Westworld showrunner Jonathan Nolan has one word for scientists working on creating true artificial intelligence: “Stop.”
The HBO writer-producer and his partner Lisa Joy were interviewed about the current season for Esquire‘s upcoming May 1 issue and were asked what they would tell AI designers given all their research into the subject for their sci-fi hit series.
Joy had a bit more to add beyond Nolan’s single-word warning: “Being careful of hubris is as important as knowing the technology that you are developing. See in yourself and other people the capacity both for evil and for good. Know that the machines you build, your creations, will bear your fingerprints to some degree. And not necessarily the fingerprints you intentionally left but the ones that kind of grazed it unintentionally. It’s important to have people who will question you occasionally.”
Westworld returned Sunday night with a riveting and violent premiere episode (clear up your confusion with EW’s recap here).
Previously, Joy talked to EW about the threat of AI from the other side of things, the human side, and how when warning about AI that people tend to overlook its effect on isolating people more from each other.
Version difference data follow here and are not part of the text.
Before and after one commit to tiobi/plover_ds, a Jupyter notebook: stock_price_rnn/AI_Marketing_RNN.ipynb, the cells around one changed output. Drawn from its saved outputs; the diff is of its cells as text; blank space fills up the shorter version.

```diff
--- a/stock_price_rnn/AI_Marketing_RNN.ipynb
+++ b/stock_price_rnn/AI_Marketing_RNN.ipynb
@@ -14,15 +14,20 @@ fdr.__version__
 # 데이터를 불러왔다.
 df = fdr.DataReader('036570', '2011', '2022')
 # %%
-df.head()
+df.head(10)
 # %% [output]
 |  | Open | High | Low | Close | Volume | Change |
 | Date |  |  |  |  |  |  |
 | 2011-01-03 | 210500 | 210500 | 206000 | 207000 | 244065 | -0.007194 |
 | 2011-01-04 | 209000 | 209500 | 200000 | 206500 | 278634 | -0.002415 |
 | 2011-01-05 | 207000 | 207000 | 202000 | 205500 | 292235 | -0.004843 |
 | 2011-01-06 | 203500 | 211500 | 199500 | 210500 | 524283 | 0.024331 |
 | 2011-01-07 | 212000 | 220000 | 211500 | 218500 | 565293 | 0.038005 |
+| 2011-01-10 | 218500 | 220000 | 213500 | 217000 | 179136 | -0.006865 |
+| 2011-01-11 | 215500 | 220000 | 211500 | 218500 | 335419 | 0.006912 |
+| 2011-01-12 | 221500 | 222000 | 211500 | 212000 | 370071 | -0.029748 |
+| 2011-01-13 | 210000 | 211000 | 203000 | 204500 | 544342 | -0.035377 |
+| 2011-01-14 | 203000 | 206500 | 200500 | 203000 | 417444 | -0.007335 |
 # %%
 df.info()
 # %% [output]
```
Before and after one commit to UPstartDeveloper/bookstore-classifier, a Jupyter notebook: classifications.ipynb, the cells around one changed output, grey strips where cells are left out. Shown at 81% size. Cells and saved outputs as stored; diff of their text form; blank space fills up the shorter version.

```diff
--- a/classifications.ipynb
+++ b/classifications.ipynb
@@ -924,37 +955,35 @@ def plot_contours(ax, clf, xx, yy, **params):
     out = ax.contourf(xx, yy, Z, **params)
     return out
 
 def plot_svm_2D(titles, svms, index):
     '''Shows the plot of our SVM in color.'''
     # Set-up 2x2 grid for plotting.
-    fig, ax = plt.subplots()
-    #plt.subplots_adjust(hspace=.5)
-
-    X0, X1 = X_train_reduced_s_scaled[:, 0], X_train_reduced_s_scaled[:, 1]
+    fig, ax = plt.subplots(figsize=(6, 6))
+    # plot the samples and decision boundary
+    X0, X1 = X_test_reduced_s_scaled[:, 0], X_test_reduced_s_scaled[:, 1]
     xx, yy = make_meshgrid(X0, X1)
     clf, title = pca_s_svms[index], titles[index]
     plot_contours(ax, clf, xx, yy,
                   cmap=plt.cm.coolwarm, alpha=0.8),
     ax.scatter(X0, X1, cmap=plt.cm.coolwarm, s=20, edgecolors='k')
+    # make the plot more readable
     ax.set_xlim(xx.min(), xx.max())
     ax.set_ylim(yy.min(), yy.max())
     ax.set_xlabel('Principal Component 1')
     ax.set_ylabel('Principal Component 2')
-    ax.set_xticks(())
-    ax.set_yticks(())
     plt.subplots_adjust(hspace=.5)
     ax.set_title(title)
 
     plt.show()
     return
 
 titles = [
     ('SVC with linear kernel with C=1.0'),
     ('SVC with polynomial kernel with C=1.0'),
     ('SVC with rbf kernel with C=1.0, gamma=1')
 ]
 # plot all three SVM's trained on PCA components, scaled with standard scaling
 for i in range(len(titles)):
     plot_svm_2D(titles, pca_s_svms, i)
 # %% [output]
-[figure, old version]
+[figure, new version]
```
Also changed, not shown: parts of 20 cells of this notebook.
“There’s also what will happen with emotional intimacy when you’re forging a connection with creatures that are artificial,” she said. “They’ve done these tests where you can talk to a ‘bot and it’s almost as good as talking to a psychologist. People just need someone to listen to them sometimes and that’s easy code — really easy. So many of our drives are just primary colors, which is something that’s both beautiful and tragic about us. So many of us feel alone. But that feeling of loneliness is one of the fundamental building blocks of our collective psyches. It’s just going to open up so many question … One day they won’t have to even go out to dinner because they can just hook up into a VR machine and imagine the taste. We’re getting further and further from a tactile universe. Maybe I’m a Luddite in that way, but I prefer a board game in front of the fire. And that’s actually why Westworld was created within our story. We allude to it, but it’s that people without money have to settle for VR and AR. But once you get to the point where you can afford a trip to Westworld, you want that because you can feel the difference. You’re walking around smelling the air and touching the things. Technology takes us further and further away from, yet also takes us closer and closer to, the things we want in our lives.”